[Assignment]: Go through the material line by line and copy each one with the word "plan".

[Data shown]:
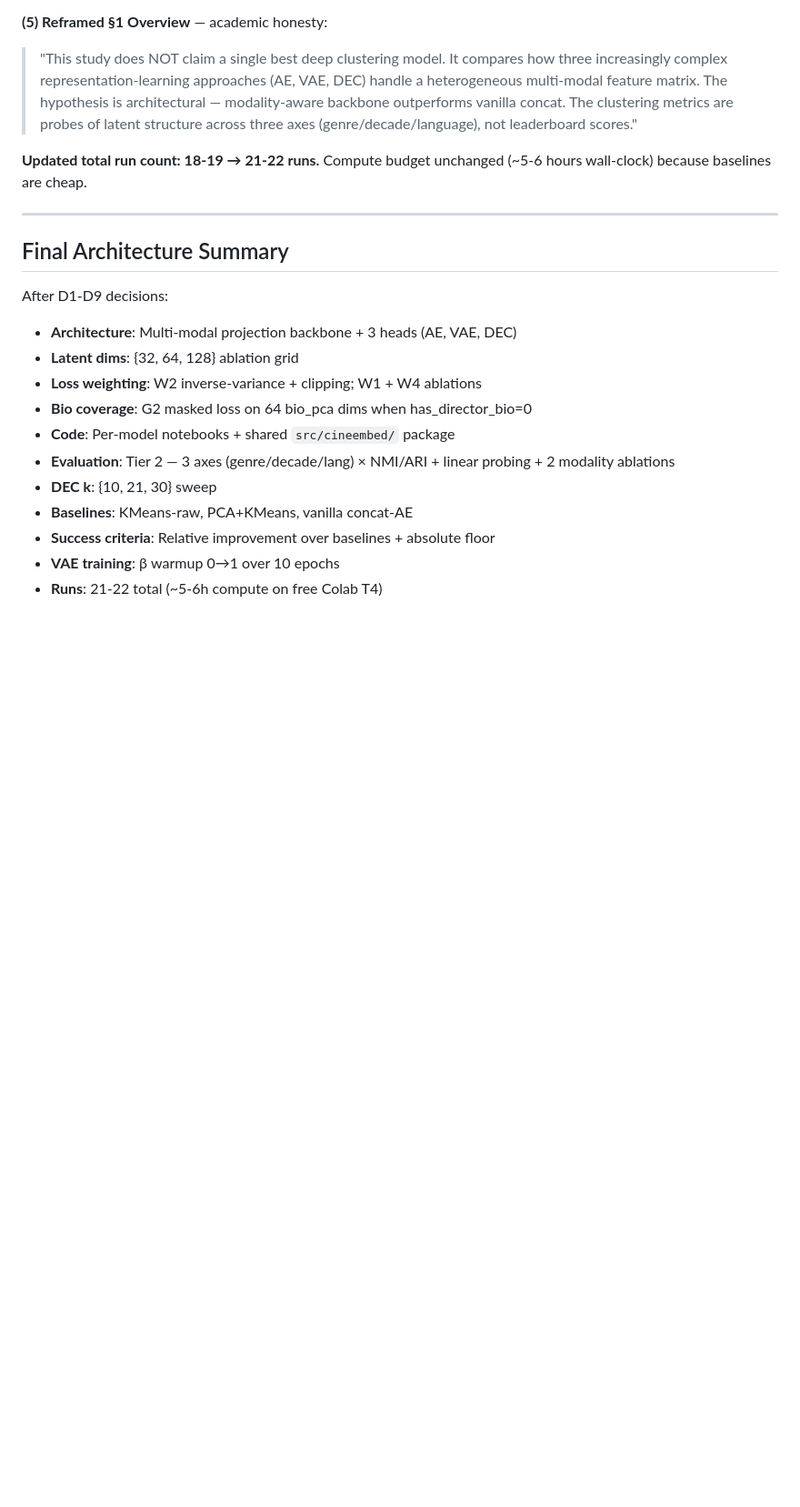
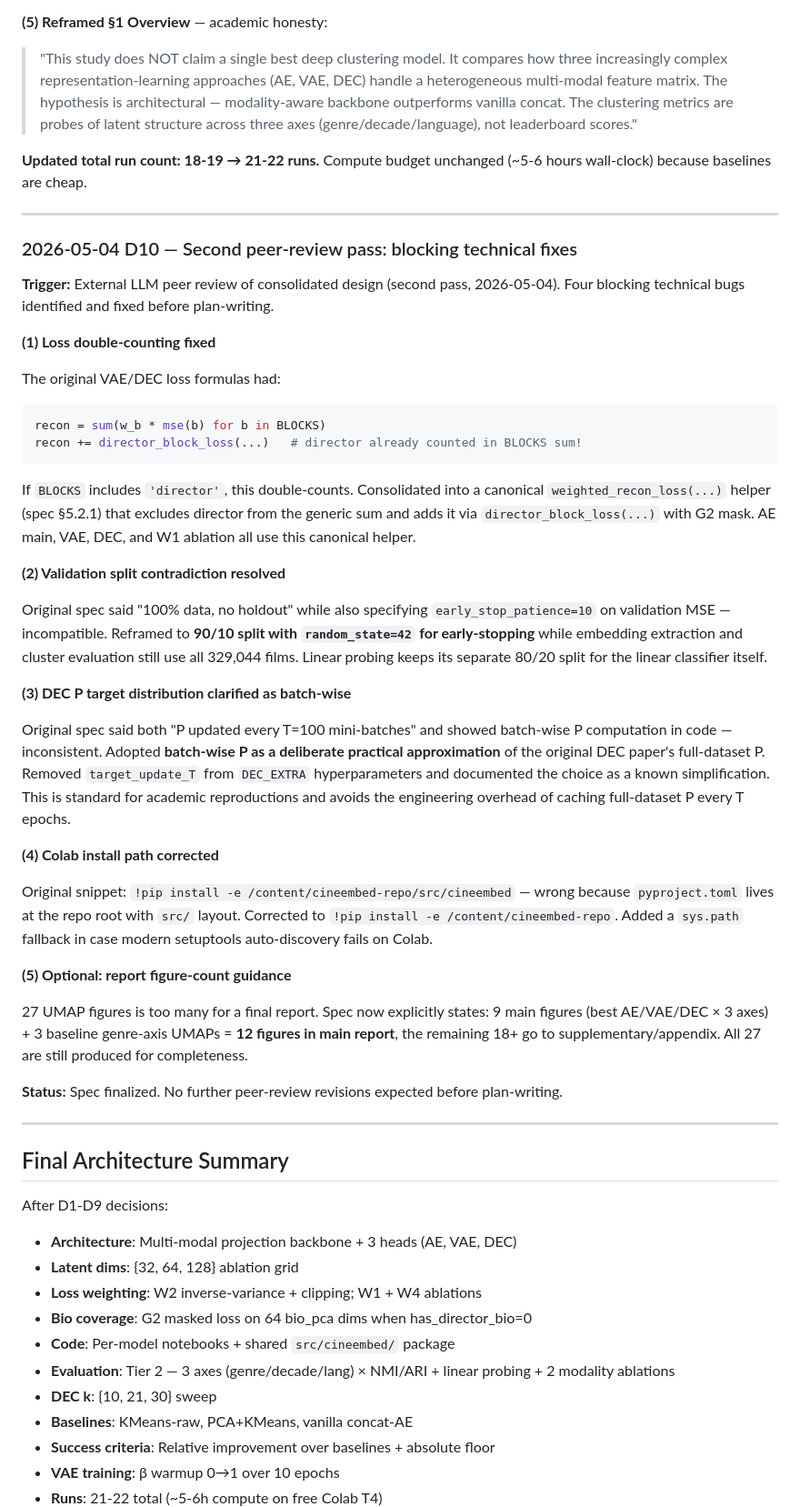
Before and after one commit to barandincoguz/CineEmbed-, a Markdown page: docs/adr/0001-modeling-hybrid-architecture.md, the part around the change. Shown at 91% size. Rendered like a GitHub page; blank space fills up the shorter version.

Commit message:
spec(modeling): apply 4 peer-review fixes — loss dedup, val split, batch P, install path

````diff
--- a/docs/adr/0001-modeling-hybrid-architecture.md
+++ b/docs/adr/0001-modeling-hybrid-architecture.md
@@ -362,6 +362,40 @@ Epoch 0: pure reconstruction. Epoch 10+: full ELBO. Standard technique from β-V
 
 ---
 
+### 2026-05-04 D10 — Second peer-review pass: blocking technical fixes
+
+**Trigger:** External LLM peer review of consolidated design (second pass, 2026-05-04). Four blocking technical bugs identified and fixed before plan-writing.
+
+**(1) Loss double-counting fixed**
+
+The original VAE/DEC loss formulas had:
+```python
+recon = sum(w_b * mse(b) for b in BLOCKS)
+recon += director_block_loss(...)   # director already counted in BLOCKS sum!
+```
+
+If `BLOCKS` includes `'director'`, this double-counts. Consolidated into a canonical `weighted_recon_loss(...)` helper (spec §5.2.1) that excludes director from the generic sum and adds it via `director_block_loss(...)` with G2 mask. AE main, VAE, DEC, and W1 ablation all use this canonical helper.
+
+**(2) Validation split contradiction resolved**
+
+Original spec said "100% data, no holdout" while also specifying `early_stop_patience=10` on validation MSE — incompatible. Reframed to **90/10 split with `random_state=42` for early-stopping** while embedding extraction and cluster evaluation still use all 329,044 films. Linear probing keeps its separate 80/20 split for the linear classifier itself.
+
+**(3) DEC P target distribution clarified as batch-wise**
+
+Original spec said both "P updated every T=100 mini-batches" and showed batch-wise P computation in code — inconsistent. Adopted **batch-wise P as a deliberate practical approximation** of the original DEC paper's full-dataset P. Removed `target_update_T` from `DEC_EXTRA` hyperparameters and documented the choice as a known simplification. This is standard for academic reproductions and avoids the engineering overhead of caching full-dataset P every T epochs.
+
+**(4) Colab install path corrected**
+
+Original snippet: `!pip install -e /content/cineembed-repo/src/cineembed` — wrong because `pyproject.toml` lives at the repo root with `src/` layout. Corrected to `!pip install -e /content/cineembed-repo`. Added a `sys.path` fallback in case modern setuptools auto-discovery fails on Colab.
+
+**(5) Optional: report figure-count guidance**
+
+27 UMAP figures is too many for a final report. Spec now explicitly states: 9 main figures (best AE/VAE/DEC × 3 axes) + 3 baseline genre-axis UMAPs = **12 figures in main report**, the remaining 18+ go to supplementary/appendix. All 27 are still produced for completeness.
+
+**Status:** Spec finalized. No further peer-review revisions expected before plan-writing.
+
+---
+
 ## Final Architecture Summary
 
 After D1-D9 decisions:
````
Also changed, not shown: 1 other file.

[Written reply]:
+**Trigger:** External LLM peer review of consolidated design (second pass, 2026-05-04). Four blocking technical bugs identified and fixed before plan-writing.
+**Status:** Spec finalized. No further peer-review revisions expected before plan-writing.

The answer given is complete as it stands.